Buried in a political polemic is something sadly profound about one of the many things that separate "elites" from the rest of us.
Mark Steyn discusses the newly-elected Senator Scott Brown's truck in the middle of an article about President Obama's use of words and his astonishingly high number of speeches in the last year:
The truck wasn’t just any old prop but a very particular kind: “In some places, there are codes, there are images,” [Newsweek editor Harold Fineman] told MSNBC’s Keith Olbermann. “You know, there are pickup trucks you could say there was a racial aspect to it one way or another.”
...Whenever aspiring writers ask me for advice, I usually tell ’em this:
Don’t just write there, do something. Learn how to shingle a roof, or tap-dance, or raise sled dogs. Because if you don’t do anything, you wind up like Obama and Fineman — men for whom words are props and codes and metaphors but no longer expressive of anything real.
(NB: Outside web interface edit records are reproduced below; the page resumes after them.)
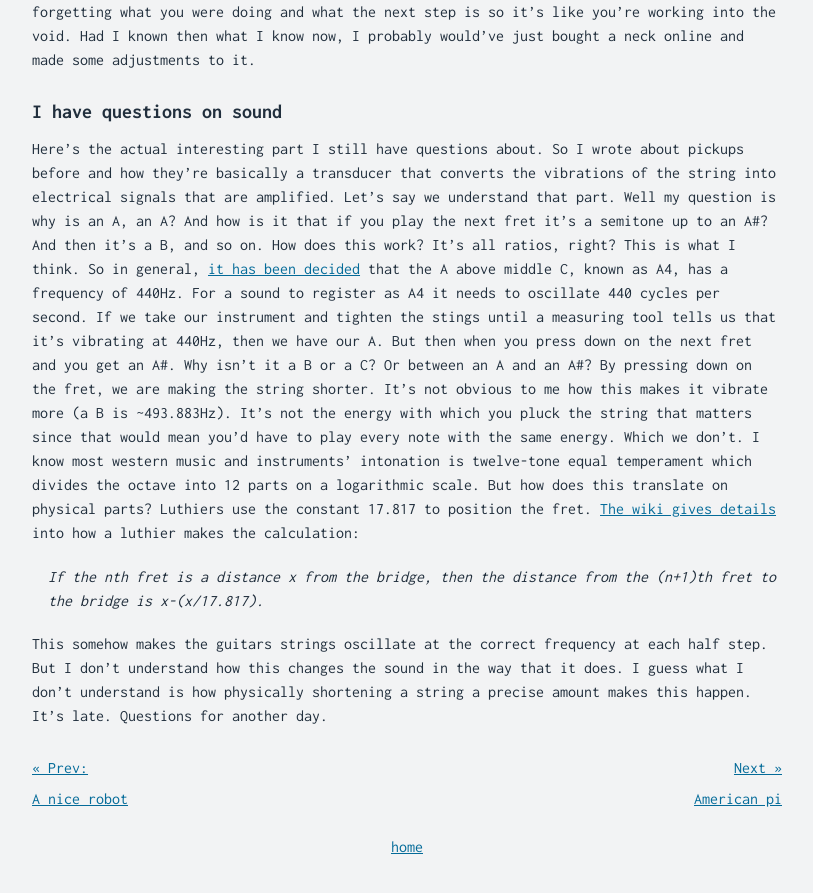
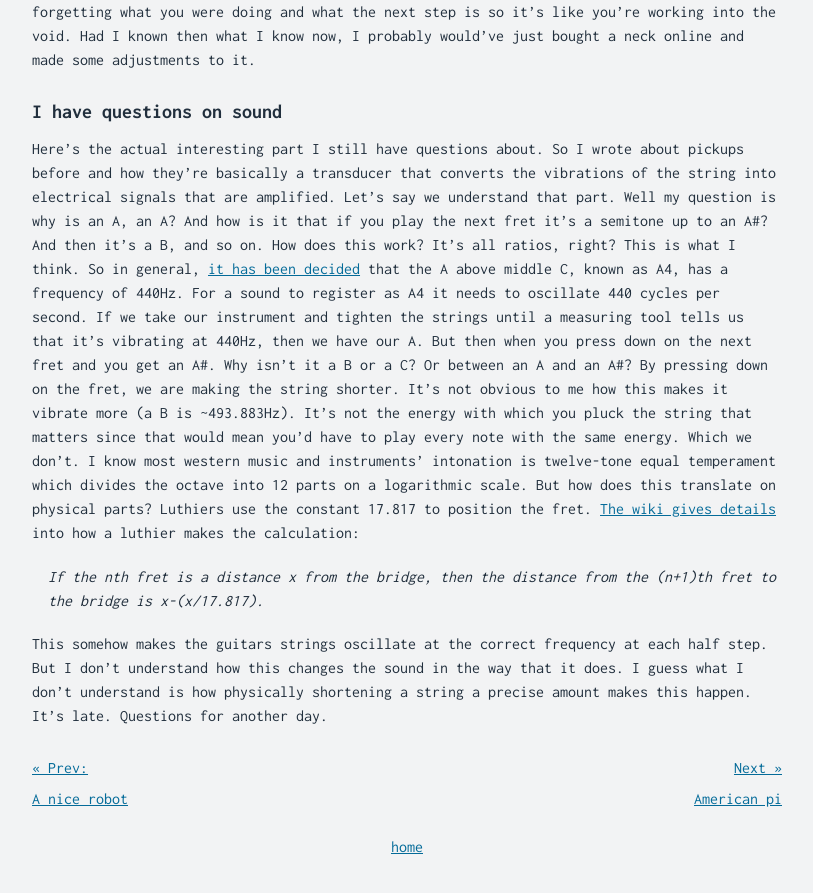
Before and after one commit to dolliars/heyheather, a Jekyll site: the page built from _posts/2020-03-03-building-a-guitar.md, in a window 1280 px wide and 900 px high, scrolled down 1223 px. Shown: the top 893 px of the window, without its empty margins (233-1046 px from the left). Built offline with Jekyll 4.4.1, drawn with Linux system fonts in a browser that asks for light colours; some of the changed lines change nothing that is shown; some of the changed text lies outside the part shown.

Commit message:
I've forgotten a word and a letter

```diff
--- a/_posts/2020-03-03-building-a-guitar.md
+++ b/_posts/2020-03-03-building-a-guitar.md
@@ -9,12 +9,12 @@
 
 As you probably know, last year I built an electric guitar. The decision to
 start the project was made in haste. I needed a distraction. I thought it'd be a
-small project that would take a weekend or two. It spanned.. oh I don't, about
-11 months. This was with going to the shop maybe once or twice a week for 2-3
-hours at a time and includes one month for curing the lacquer finish and a two
-months hiatus. I was asked about it and mumbled something about sanding (*soo
-much sandiing!*) but there's more to it than that. I thought I should write
-about it.
+small project that would take a weekend or two. It spanned.. oh I don't know,
+about 11 months. This was with going to the shop maybe once or twice a week for
+2-3 hours at a time and includes one month for curing the lacquer finish and a
+two months hiatus. I was asked about it and mumbled something about sanding
+(*soo much sandiing!*) but there's more to it than that. I thought I should
+write about it.
 
 ## The wonderland
 
@@ -67,7 +67,7 @@
 in general, [it has been decided][wiki-A440] that the A above middle C, known as
 A4, has a frequency of 440Hz. For a sound to register as A4 it needs to
 oscillate 440 cycles per second. If we take our instrument and tighten the
-stings until a measuring tool tells us that it's vibrating at 440Hz, then we
+strings until a measuring tool tells us that it's vibrating at 440Hz, then we
 have our A. But then when you press down on the next fret and you get an A#. Why
 isn't it a B or a C? Or between an A and an A#? By pressing down on the fret, we
 are making the string shorter. It's not obvious to me how this makes it vibrate
```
As I've watched my elders continue to struggle with the racism they learned in their early years, I can usually understand their angst at least a little bit. But hearing Fineman last week say that pickup trucks were racial code truly made me laugh aloud. It's so utterly absurd, a Rorshach test that says so much more about Fineman than about the truck itself.
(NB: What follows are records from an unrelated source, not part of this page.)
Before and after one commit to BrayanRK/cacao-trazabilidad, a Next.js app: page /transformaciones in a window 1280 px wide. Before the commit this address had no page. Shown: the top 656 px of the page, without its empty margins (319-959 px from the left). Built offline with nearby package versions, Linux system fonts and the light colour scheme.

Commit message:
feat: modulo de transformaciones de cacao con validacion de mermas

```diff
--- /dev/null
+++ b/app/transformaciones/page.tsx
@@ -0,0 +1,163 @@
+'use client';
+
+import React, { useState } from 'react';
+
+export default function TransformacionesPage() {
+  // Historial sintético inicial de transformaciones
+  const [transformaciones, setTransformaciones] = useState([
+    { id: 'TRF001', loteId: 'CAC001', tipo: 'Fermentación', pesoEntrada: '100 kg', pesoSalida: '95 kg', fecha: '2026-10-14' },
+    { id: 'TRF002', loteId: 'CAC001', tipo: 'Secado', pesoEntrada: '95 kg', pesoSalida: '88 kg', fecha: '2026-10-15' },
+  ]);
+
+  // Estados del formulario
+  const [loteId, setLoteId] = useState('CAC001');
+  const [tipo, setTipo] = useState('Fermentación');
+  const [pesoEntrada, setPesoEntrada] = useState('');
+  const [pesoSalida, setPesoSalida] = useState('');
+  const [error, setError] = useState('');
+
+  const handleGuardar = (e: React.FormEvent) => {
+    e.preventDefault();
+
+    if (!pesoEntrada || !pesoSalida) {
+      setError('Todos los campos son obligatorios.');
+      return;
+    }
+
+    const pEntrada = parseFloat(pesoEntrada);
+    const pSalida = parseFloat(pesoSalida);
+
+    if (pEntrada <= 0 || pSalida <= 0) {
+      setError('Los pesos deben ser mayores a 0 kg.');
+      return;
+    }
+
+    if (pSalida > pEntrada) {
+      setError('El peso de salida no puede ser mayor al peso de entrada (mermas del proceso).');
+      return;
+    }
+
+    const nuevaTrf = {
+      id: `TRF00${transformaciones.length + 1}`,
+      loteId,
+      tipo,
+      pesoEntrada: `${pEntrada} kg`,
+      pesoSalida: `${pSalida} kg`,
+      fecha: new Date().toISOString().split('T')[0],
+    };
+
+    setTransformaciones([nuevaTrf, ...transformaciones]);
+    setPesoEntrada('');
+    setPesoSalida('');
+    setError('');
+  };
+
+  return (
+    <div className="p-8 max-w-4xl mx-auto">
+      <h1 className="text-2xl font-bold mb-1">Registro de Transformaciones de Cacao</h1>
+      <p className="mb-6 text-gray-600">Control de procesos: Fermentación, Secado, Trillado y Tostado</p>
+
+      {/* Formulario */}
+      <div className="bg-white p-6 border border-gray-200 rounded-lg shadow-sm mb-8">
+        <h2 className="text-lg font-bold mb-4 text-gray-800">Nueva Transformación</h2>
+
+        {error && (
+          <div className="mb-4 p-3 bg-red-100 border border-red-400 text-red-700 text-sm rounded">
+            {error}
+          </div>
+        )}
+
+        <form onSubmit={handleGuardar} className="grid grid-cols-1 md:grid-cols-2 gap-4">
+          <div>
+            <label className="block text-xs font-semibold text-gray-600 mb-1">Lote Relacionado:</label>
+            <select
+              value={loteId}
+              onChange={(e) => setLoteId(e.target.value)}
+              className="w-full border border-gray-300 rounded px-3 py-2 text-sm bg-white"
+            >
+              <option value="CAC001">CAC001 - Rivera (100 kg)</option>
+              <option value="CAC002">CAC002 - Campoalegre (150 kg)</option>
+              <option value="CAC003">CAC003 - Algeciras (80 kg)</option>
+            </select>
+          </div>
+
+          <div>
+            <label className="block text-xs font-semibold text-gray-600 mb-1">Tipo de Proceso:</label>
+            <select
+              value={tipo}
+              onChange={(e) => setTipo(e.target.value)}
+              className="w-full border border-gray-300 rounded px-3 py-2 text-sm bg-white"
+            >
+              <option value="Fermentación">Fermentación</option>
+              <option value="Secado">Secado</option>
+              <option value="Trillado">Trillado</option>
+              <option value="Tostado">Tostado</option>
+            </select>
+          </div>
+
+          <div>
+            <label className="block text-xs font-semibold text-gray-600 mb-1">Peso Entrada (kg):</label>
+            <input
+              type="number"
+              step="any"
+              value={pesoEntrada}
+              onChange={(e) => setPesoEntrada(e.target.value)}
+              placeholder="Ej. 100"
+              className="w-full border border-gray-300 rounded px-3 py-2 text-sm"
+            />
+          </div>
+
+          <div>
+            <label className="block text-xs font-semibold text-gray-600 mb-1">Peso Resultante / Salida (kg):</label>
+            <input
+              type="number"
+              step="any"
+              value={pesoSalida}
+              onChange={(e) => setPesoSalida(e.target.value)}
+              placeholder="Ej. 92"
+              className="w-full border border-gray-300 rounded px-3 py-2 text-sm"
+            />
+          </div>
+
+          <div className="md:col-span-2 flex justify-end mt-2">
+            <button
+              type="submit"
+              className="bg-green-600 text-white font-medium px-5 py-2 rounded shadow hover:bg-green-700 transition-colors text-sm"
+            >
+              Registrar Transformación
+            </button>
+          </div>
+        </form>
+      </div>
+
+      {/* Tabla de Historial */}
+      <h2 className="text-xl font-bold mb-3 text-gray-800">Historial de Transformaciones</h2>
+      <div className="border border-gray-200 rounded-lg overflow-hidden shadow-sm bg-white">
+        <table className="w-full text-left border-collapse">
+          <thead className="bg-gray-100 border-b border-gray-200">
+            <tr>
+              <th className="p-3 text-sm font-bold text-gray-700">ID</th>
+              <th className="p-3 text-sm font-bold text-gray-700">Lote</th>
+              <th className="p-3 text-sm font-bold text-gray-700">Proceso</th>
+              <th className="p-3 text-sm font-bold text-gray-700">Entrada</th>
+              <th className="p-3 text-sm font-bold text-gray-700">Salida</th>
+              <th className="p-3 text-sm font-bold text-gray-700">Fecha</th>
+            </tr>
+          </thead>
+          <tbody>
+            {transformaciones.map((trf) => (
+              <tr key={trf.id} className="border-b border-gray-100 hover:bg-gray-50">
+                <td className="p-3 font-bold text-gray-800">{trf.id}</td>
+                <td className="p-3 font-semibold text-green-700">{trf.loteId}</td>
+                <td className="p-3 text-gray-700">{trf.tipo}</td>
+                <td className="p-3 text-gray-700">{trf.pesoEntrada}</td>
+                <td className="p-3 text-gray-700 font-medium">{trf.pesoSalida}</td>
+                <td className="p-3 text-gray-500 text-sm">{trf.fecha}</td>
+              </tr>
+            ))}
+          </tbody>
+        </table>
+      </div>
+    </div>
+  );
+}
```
The older I get, the more aware I am of what divides us. And in this case, how little it seems I and the people I know have in common with someone like Fineman...
But Steyn knows the remedy for such silliness: do something. If you've only got words to play with and never dip into the real and substantial of life, reality can begin to warp. Such people tend to wrap themselves in the insubstantial effervescence of words, living in a world of their own creation rather than the one that stares them in the face. Their world becomes a place where words--and by extension the things and beings they truly do represent/embody--are merely pawns in service to the users' goals and desires.
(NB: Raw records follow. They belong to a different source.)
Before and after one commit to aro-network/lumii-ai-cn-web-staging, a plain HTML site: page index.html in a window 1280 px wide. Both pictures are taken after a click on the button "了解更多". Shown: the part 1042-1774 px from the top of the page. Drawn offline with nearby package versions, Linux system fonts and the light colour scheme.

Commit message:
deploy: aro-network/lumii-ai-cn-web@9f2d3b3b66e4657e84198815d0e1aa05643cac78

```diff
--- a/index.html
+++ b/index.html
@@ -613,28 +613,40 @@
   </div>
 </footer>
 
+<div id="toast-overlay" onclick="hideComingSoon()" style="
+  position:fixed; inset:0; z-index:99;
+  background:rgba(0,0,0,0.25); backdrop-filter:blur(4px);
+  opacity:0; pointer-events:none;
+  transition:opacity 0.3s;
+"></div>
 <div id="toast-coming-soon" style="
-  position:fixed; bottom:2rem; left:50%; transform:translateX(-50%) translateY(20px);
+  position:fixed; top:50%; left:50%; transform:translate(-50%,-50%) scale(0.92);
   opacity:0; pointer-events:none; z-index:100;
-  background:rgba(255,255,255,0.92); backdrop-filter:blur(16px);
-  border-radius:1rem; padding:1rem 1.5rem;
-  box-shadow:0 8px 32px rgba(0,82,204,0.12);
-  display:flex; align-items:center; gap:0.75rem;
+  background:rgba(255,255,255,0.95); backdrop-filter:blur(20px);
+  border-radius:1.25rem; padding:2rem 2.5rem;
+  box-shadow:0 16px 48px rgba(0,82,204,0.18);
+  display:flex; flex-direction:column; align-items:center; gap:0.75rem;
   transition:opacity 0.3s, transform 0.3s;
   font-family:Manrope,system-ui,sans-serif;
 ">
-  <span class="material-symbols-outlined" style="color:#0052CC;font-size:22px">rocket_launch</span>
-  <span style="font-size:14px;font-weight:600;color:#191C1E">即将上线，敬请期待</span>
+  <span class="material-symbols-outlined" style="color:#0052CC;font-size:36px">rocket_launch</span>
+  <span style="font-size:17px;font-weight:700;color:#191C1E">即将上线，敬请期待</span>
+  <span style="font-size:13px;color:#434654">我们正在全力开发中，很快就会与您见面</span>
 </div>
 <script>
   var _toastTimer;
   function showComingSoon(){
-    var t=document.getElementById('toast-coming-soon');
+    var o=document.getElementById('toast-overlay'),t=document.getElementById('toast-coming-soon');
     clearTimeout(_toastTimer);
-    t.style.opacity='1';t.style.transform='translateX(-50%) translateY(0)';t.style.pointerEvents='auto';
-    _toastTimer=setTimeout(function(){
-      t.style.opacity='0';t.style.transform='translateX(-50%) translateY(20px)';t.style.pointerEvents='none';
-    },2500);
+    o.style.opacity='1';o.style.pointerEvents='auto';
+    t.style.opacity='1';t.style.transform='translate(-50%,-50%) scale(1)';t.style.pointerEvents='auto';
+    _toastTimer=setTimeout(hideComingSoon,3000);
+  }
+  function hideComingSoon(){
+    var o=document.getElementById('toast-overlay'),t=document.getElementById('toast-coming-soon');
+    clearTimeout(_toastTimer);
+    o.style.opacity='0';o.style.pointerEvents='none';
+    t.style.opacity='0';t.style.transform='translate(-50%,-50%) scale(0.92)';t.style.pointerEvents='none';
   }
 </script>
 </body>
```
"Words, just words," said President Obama during the campaign...